(Data supplied Opens)

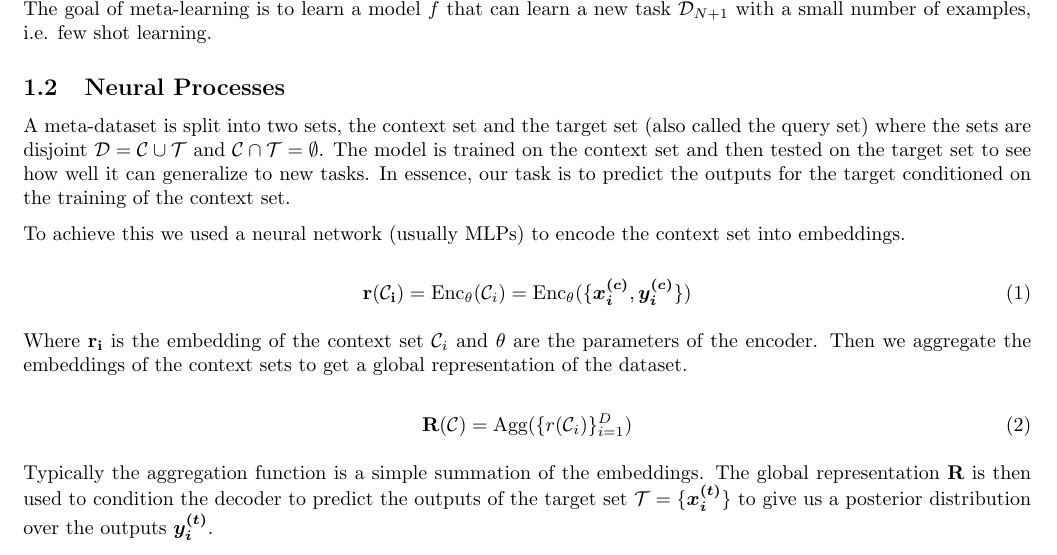
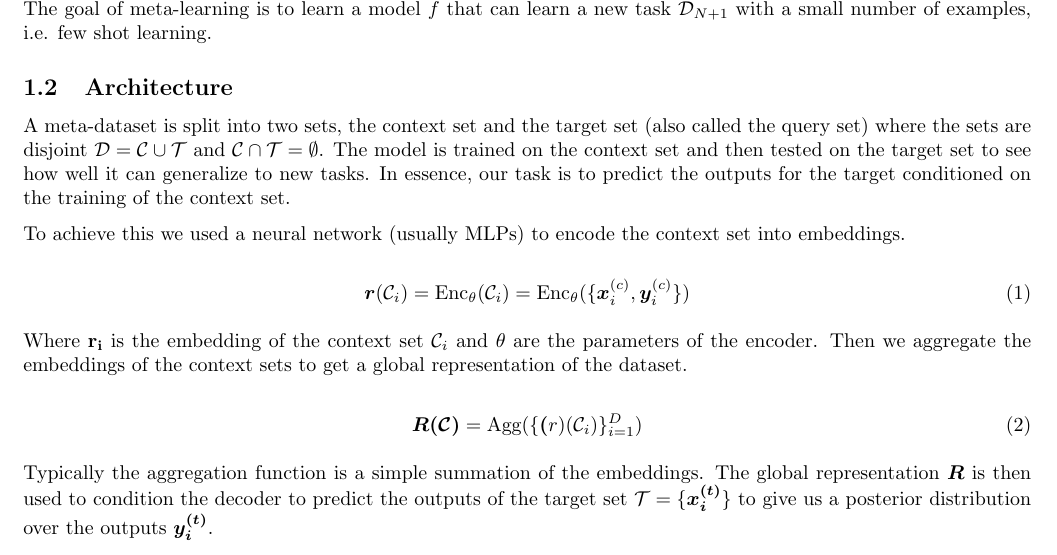
Before and after one commit to sjo49/iibReports, a LaTeX document (neural-process.tex): part of page 1 of 2, cut so that both start at the same text. Compiled offline with pdfLaTeX.

Commit message:
consistant notation

```diff
--- a/neural-process.tex
+++ b/neural-process.tex
@@ -13,22 +13,22 @@ Meta-Learning is a method of ML where the model is trained on a set of tasks and
 
 Consider a set of datasets $\mathcal{D} = \{ \mathcal{D}_i \}_{i=1}^D$ where each dataset $\mathcal{D}_i$ is a set of input-output pairs $\mathcal{D}_i = \{ (x_{ij}, y_{ij}) \}_{j=1}^{N_i}$. The goal of meta-learning is to learn a model $f$ that can learn a new task $\mathcal{D}_{N+1}$ with a small number of examples, i.e. few shot learning.
 
-\subsection{Neural Processes}
+\subsection{Architecture}
 
 A meta-dataset is split into two sets, the context set and the target set (also called the query set) where the sets are disjoint $\mathcal{D} = \mathcal{C} \cup \mathcal{T}$ and $\mathcal{C} \cap \mathcal{T} = \emptyset$. The model is trained on the context set and then tested on the target set to see how well it can generalize to new tasks. In essence, our task is to predict the outputs for the target conditioned on the training of the context set.
 
 To achieve this we used a neural network (usually MLPs) to encode the context set into embeddings.
 
 \begin{equation}
-    \mathbf{r(\mathcal{C}_i)} = \text{Enc}_\theta(\mathcal{C}_i) = \text{Enc}_\theta(\{ \bm{x_{i}\isup{c}}, \bm{y_i\isup{c}} \})
+    \bm{r}(\mathcal{C}_i) = \text{Enc}_\theta(\mathcal{C}_i) = \text{Enc}_\theta(\{ \bm{x}_{i}\isup{c}, \bm{y}_i\isup{c} \})
 \end{equation}
 
 Where $\mathbf{r_i}$ is the embedding of the context set $\mathcal{C}_i$ and $\theta$ are the parameters of the encoder. Then we aggregate the embeddings of the context sets to get a global representation of the dataset.
 
 \begin{equation}
-    \mathbf{R(\mathcal{C})} = \text{Agg}(\{ r(\mathcal{C}_i) \}_{i=1}^D)
+    \bm{R(\mathcal{C})} = \text{Agg}(\{ \bm(r)(\mathcal{C}_i) \}_{i=1}^D)
 \end{equation}
 
-Typically the aggregation function is a simple summation of the embeddings. The global representation $\mathbf{R}$ is then used to condition the decoder to predict the outputs of the target set $\mathcal{T} = \{ \bm{x_{i}\isup{t}} \}$ to give us a posterior distribution over the outputs $\bm{y_i\isup{t}}$.
+Typically the aggregation function is a simple summation of the embeddings. The global representation $\bm{R}$ is then used to condition the decoder to predict the outputs of the target set $\mathcal{T} = \{ \bm{x_{i}\isup{t}} \}$ to give us a posterior distribution over the outputs $\bm{y_i\isup{t}}$.
 
 \begin{equation}
```
Also changed, not shown: pdf/neural-process.pdf, neural-process.tex (2 more changed lines).
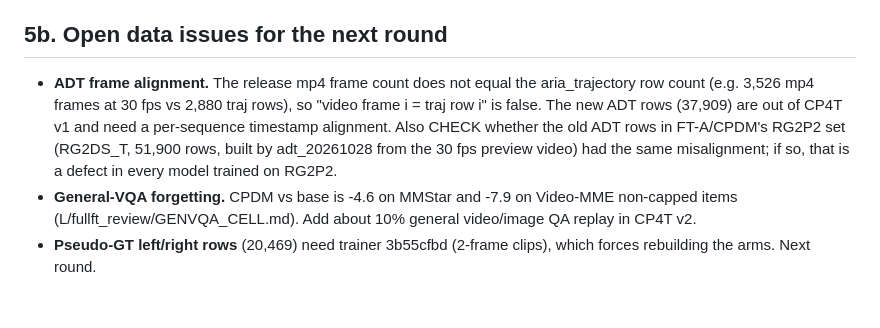
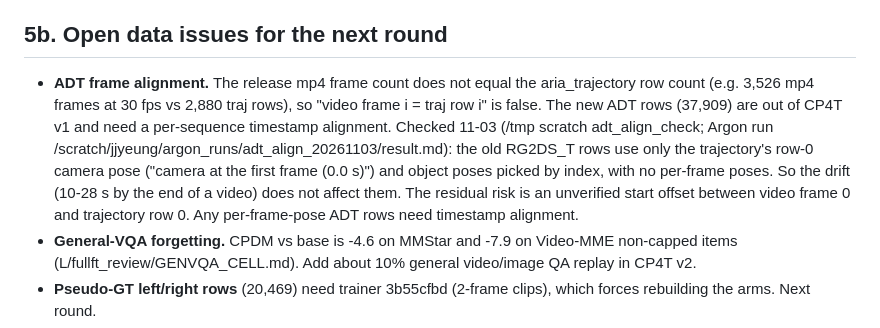
Before and after one commit to jacobyeung/agent_project_distill, a Markdown page: docs/DISTILLATION_HANDOFF_20261103_1200Z.md, the part around the change. Rendered like a GitHub page; blank space fills up the shorter version.

Commit message:
docs: handoff (old ADT rows checked)

```diff
--- a/docs/DISTILLATION_HANDOFF_20261103_1200Z.md
+++ b/docs/DISTILLATION_HANDOFF_20261103_1200Z.md
@@ -76,7 +76,7 @@ Orchestrator agent-project-distill-0e (Claude session 9dfa7b58) on trinity-0-13.
 - The evaluator fix is being finished by a Claude subagent; its result and review land in /scratch/jjyeung/cp4_build2/codex/EVAL_FIX_RESULT.md.
 
 ## 5b. Open data issues for the next round
-- **ADT frame alignment.** The release mp4 frame count does not equal the aria_trajectory row count (e.g. 3,526 mp4 frames at 30 fps vs 2,880 traj rows), so "video frame i = traj row i" is false. The new ADT rows (37,909) are out of CP4T v1 and need a per-sequence timestamp alignment. Also CHECK whether the old ADT rows in FT-A/CPDM's RG2P2 set (RG2DS_T, 51,900 rows, built by adt_20261028 from the 30 fps preview video) had the same misalignment; if so, that is a defect in every model trained on RG2P2.
+- **ADT frame alignment.** The release mp4 frame count does not equal the aria_trajectory row count (e.g. 3,526 mp4 frames at 30 fps vs 2,880 traj rows), so "video frame i = traj row i" is false. The new ADT rows (37,909) are out of CP4T v1 and need a per-sequence timestamp alignment. Checked 11-03 (/tmp scratch adt_align_check; Argon run /scratch/jjyeung/argon_runs/adt_align_20261103/result.md): the old RG2DS_T rows use only the trajectory's row-0 camera pose ("camera at the first frame (0.0 s)") and object poses picked by index, with no per-frame poses. So the drift (10-28 s by the end of a video) does not affect them. The residual risk is an unverified start offset between video frame 0 and trajectory row 0. Any per-frame-pose ADT rows need timestamp alignment.
 - **General-VQA forgetting.** CPDM vs base is -4.6 on MMStar and -7.9 on Video-MME non-capped items (L/fullft_review/GENVQA_CELL.md). Add about 10% general video/image QA replay in CP4T v2.
 - **Pseudo-GT left/right rows** (20,469) need trainer 3b55cfbd (2-frame clips), which forces rebuilding the arms. Next round.
 - **No CPU nodes outside the AWS reservation exist** (cpu-035/038 and cpu-big-044 are not in sinfo).
```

(Data supplied Closes)

Work item - The lines holding the word "that" are the answer. Find them in the entries and copy them.

Written answer -
Before and after one commit to sjo49/iibReports, a LaTeX document (neural-process.tex): part of page 1 of 2, cut so that both start at the same text. Compiled offline with pdfLaTeX.
 Consider a set of datasets $\mathcal{D} = \{ \mathcal{D}_i \}_{i=1}^D$ where each dataset $\mathcal{D}_i$ is a set of input-output pairs $\mathcal{D}_i = \{ (x_{ij}, y_{ij}) \}_{j=1}^{N_i}$. The goal of meta-learning is to learn a model $f$ that can learn a new task $\mathcal{D}_{N+1}$ with a small number of examples, i.e. few shot learning.
-- **ADT frame alignment.** The release mp4 frame count does not equal the aria_trajectory row count (e.g. 3,526 mp4 frames at 30 fps vs 2,880 traj rows), so "video frame i = traj row i" is false. The new ADT rows (37,909) are out of CP4T v1 and need a per-sequence timestamp alignment. Also CHECK whether the old ADT rows in FT-A/CPDM's RG2P2 set (RG2DS_T, 51,900 rows, built by adt_20261028 from the 30 fps preview video) had the same misalignment; if so, that is a defect in every model trained on RG2P2.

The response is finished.